The Building is Part of the Healing Process

By Daniel Barchi, CIO, New York-Presbyterian

Nationally, healthcare is increasingly delivered in an outpatient environment. Knee replacements, chemotherapy, and interventional radiology that require hospitalization are now done in a single day. In 2012, the leadership and Trustees of NewYork-Presbyterian recognized this trend and the need for a world-class ambulatory healthcare facility in New York City. In May 2018, when the 750,000-square-foot David H. Koch Center opens on East 68th Street in Manhattan, that vision will be realized.

Traditionally, clinical buildings have been more of a place for physicians and nurses to deliver care. The David H. Koch Center both provides that space for care and is part of the healing process itself. The experience starts long before the patient arrives at the center, as NewYork-Presbyterian and Weill Cornell Medicine physicians have created an electronic process to prepare patients for their care. Patients have the flexibility to complete their pertinent paper work remotely via the NYP app, a patient portal or dedicated patient ambassadors. This process guarantees that maximum attention is paid to the patient’s clinical needs at the time of the visit. The pre-surgical anesthesia screening, which today requires a visit to see an anesthesiologist a week before the procedure, can now be done from home via a five-minute video visit on the patient’s mobile phone via the NYP App.

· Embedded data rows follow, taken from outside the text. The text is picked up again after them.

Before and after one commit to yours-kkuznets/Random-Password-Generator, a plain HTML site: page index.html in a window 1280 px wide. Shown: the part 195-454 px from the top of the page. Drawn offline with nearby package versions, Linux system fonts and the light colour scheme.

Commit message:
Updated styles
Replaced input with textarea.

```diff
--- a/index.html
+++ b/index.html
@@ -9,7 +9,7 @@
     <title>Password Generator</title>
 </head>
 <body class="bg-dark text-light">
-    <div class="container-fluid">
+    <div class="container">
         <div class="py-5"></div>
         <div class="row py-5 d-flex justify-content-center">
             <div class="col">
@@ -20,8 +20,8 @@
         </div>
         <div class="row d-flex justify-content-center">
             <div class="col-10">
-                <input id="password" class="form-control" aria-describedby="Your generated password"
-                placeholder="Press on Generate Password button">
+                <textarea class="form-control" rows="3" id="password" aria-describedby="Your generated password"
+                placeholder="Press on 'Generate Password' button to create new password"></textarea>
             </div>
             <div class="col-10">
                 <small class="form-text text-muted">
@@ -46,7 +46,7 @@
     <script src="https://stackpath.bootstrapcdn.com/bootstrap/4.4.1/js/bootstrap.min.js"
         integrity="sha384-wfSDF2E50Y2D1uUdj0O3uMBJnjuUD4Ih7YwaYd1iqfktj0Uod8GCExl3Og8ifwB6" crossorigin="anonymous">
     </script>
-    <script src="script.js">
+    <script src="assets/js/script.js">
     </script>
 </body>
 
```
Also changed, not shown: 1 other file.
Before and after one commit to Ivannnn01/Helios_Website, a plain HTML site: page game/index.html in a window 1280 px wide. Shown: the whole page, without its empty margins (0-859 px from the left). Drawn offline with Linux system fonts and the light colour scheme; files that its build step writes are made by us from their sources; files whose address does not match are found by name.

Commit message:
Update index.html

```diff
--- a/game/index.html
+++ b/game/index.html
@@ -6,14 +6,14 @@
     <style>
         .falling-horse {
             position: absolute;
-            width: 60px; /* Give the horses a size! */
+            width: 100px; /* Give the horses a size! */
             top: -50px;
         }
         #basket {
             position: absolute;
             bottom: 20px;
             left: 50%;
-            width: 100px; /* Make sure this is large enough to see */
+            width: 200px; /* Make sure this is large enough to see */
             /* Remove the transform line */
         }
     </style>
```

On the day of the procedure, patients who have downloaded the NYP App will be able to navigate from their home to the specific office or room number in the building. When the patients arrive at the building, patient ambassadors will guide them through getting their wireless wristbands to their appropriate floor. Those patients who still need to complete their registration will have an option of working with a tablet-equipped staff member or on one of the welcome kiosks.

Family members and other visitors will receive bands as well for identification and access. Knowing the location of patients, staff and visitors in all of the public spaces of the building will both make access safer, eliminate the need for large central waiting areas and allow patients and families to enjoy the café on the second floor during their visit. The café itself will be an experience different than other healthcare environments. Run by Restaurant Associates, it will feature fresh meals thoughtfully prepared to satisfy and enhance wellbeing.

The building is also home to Integrative Health and Wellbeing at NewYork-Presbyterian, in collaboration with Weill Cornell Medicine. This program strives to help patients, their families and physicians complement the best in medical and surgical care with the most coherent and effective methods of promoting self-care and self-healing for preventing and managing acute and chronic diseases. The center applies newly discovered principles of nutrition, psychologic care, mind-body therapies such as meditation and breathwork, and physical practices such as acupuncture and massage therapy to the medical setting.

As patients approach their appointment, they may not notice the technology and building design that is making their visit run smoothly. With a unified patient schedule throughout the David H. Koch Center, the building’s ability to sense patient location, and a layout that allows patients to go straight from the elevator to their exam or procedure preparation room, there is no need for large waiting areas. Furthermore, the procedure preparation rooms are designed to be a comfortable place for families to wait and for the patient to recover post-procedure.

Even the walk to the procedure preparation room will be pleasant. The halls on the building perimeter are lined by external windows that filter light through millions of wooden micro slats sealed between energy efficient glass.

The building is as efficient for clinical staff as it is comfortable for patients. The generously sized exam and procedure rooms are designed for smooth workflow with the latest technology and the ability to adopt new technology as soon as it is viable. Even core functions like delivery and staging of the tools and materials needed for each case are optimized. For example, a case cart is uniquely prepared for each procedure and will be waiting in the room for that case and the case after to allow for efficient room turnover.

As patients prepare to leave, they will be guided back to the lobby in an automated process which both closes their encounter and connects them with their car from the valet or guides them to transportation.

The David H. Koch Center was designed with the patient in mind at every turn. A beautiful, efficient environment to make outpatient care a smooth, healing process.